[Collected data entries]
-*-*-
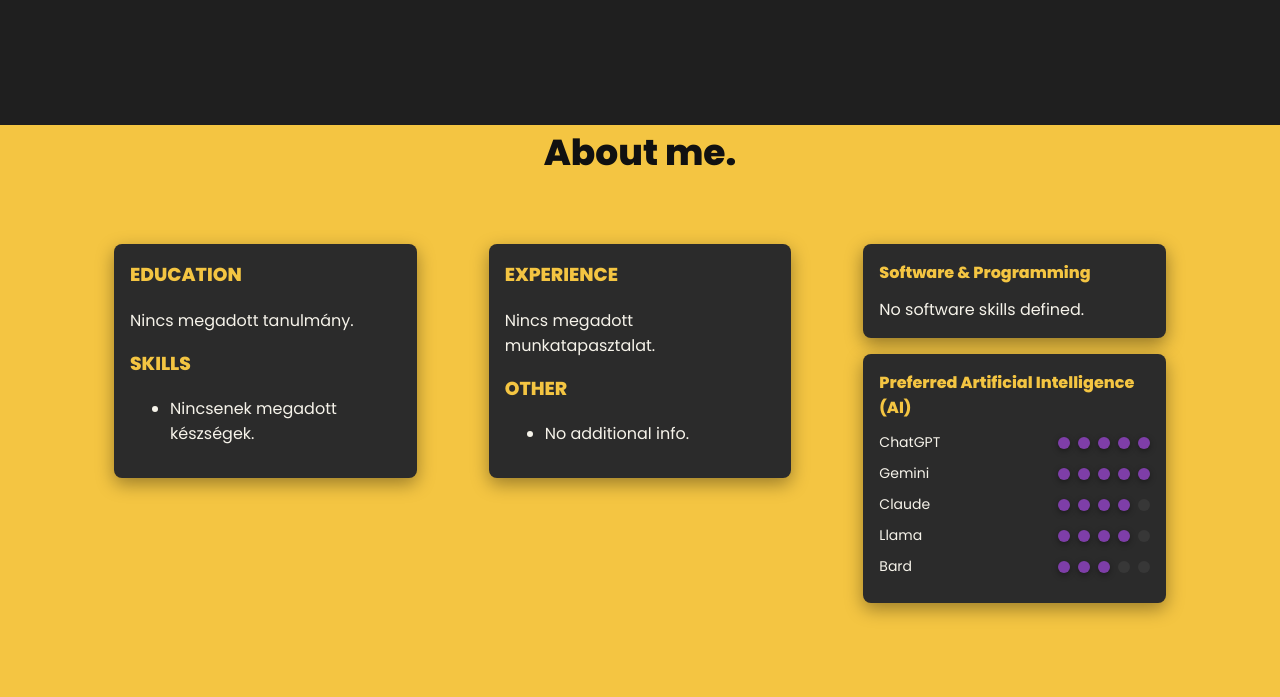
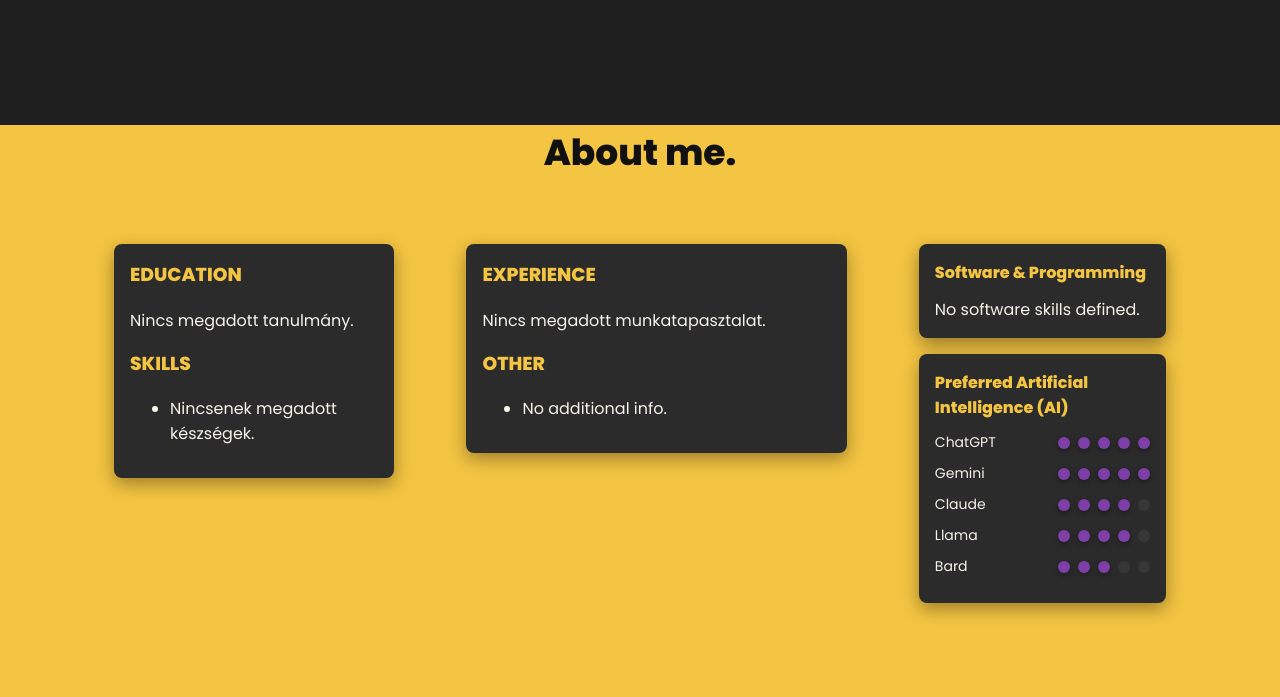
Before and after one commit to szilve60/resume, a Django app: page / in a window 1280 px wide. Shown: the part 742-1439 px from the top of the page. Run offline with Django 4.2, Linux system fonts and the light colour scheme; data comes from the database, SQL or seed files in the repository; data that the repository does not hold is empty.

Commit message:
Adjust content grid column widths (middle wider, right narrower)

```diff
--- a/resume/static/css/style.css
+++ b/resume/static/css/style.css
@@ -68,7 +68,7 @@ main{display:block}
 .btn.outline{border:2px solid rgba(220,170,20,0.18);color:var(--cta);background:transparent;padding:10px 20px;border-radius:12px}
 .hero-socials{margin-top:36px;display:flex;gap:12px}
 .social{width:42px;height:42px;border-radius:999px;background:transparent;border:2px solid rgba(220,170,20,0.16);display:inline-flex;align-items:center;justify-content:center;color:var(--accent);text-decoration:none}
-.content-grid{display:grid;grid-template-columns:repeat(3,minmax(0,1fr));gap:36px;padding:28px 48px;align-items:start;width:100%}
+.content-grid{display:grid;grid-template-columns:minmax(0,0.95fr) minmax(0,1.25fr) minmax(0,0.85fr);gap:36px;padding:28px 48px;align-items:start;width:100%}
 .col{background:transparent;padding:18px;border-radius:4px}
 .section-title{color:var(--accent);margin-top:0}
 .item{margin-bottom:14px}
```
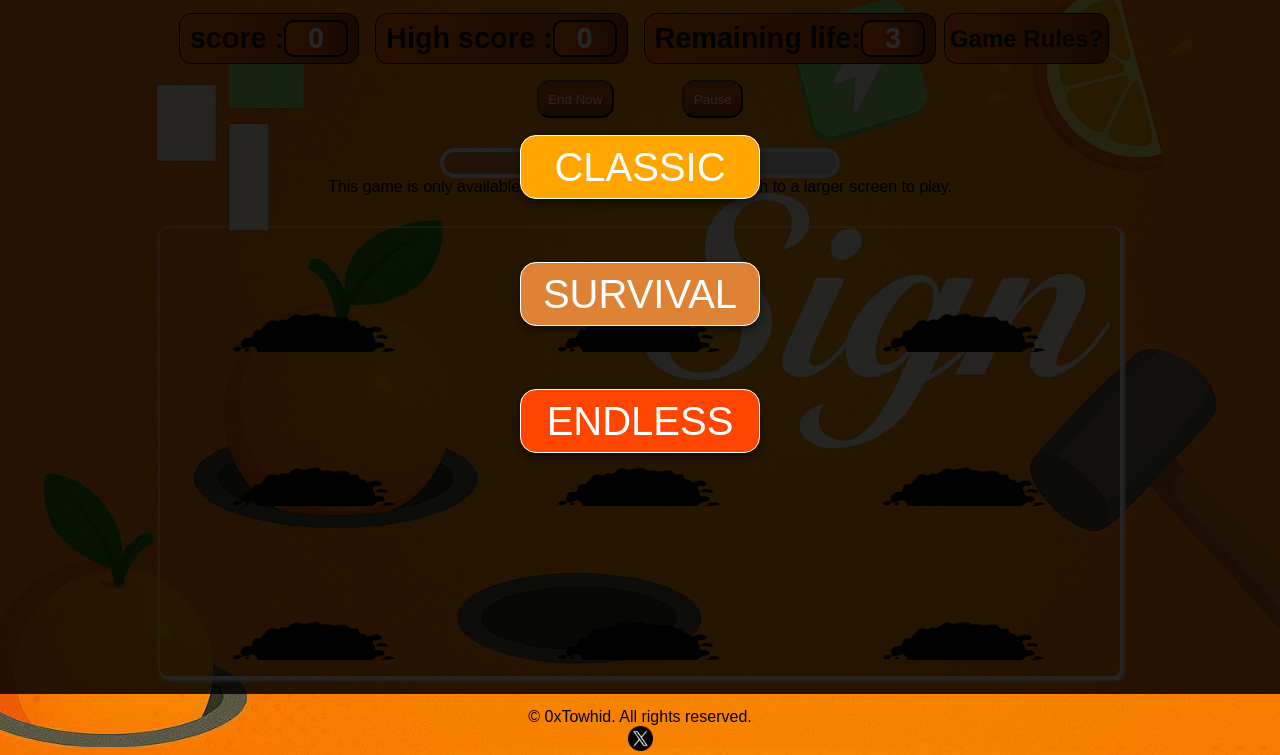
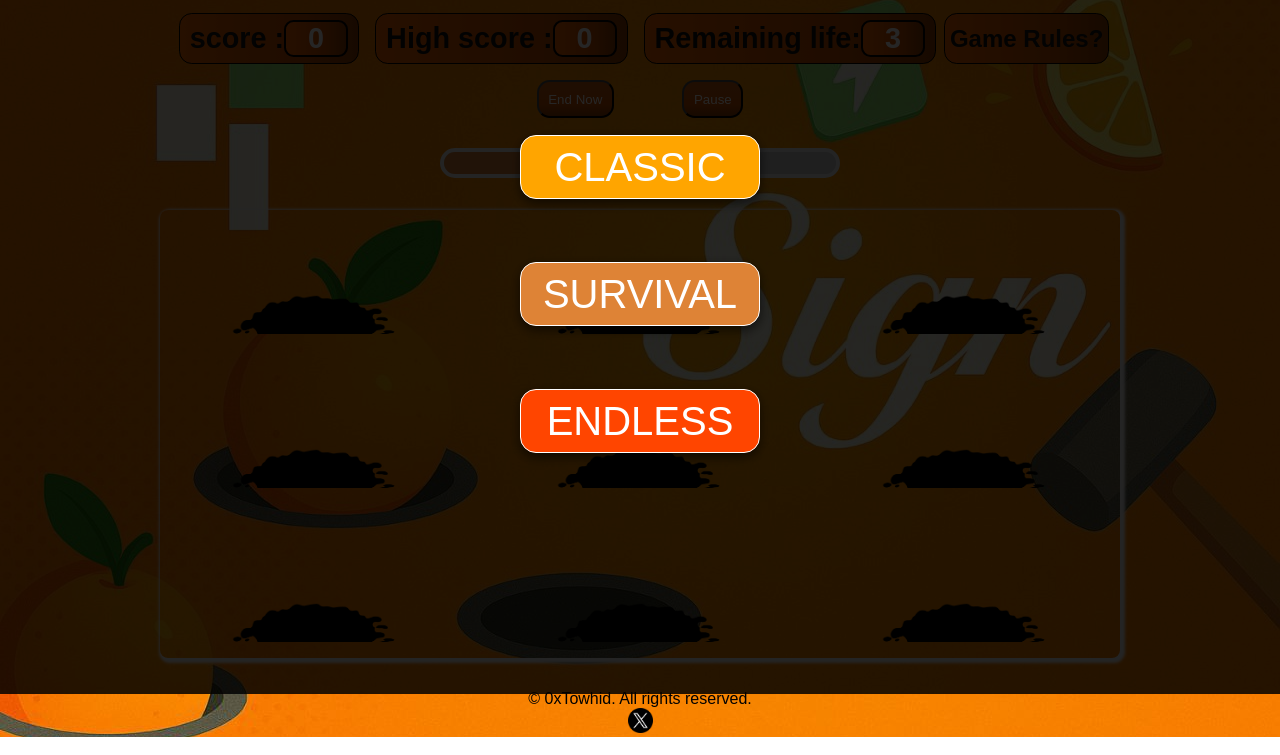
Before and after one commit to touhid121/SIng-Orange-Whack, a plain HTML site: page index.html in a window 1280 px wide. Shown: the part 106-861 px from the top of the page. Drawn offline with Linux system fonts and the light colour scheme.

Commit message:
Add files via upload

```diff
--- a/index.html
+++ b/index.html
@@ -48,7 +48,7 @@
         <span class="timer"> <span id="time" style="width: 60%;"></span></span>
       </div>
       <div id="mobile-warning">
-        <p>This game is only available on desktop devices. Please switch to a larger screen to play.</p>
+
       </div>
 
 
```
-*-*-
- **Work to complete**
Number of lines above that include "padding": state it and nothing else.

- **Task answer**
4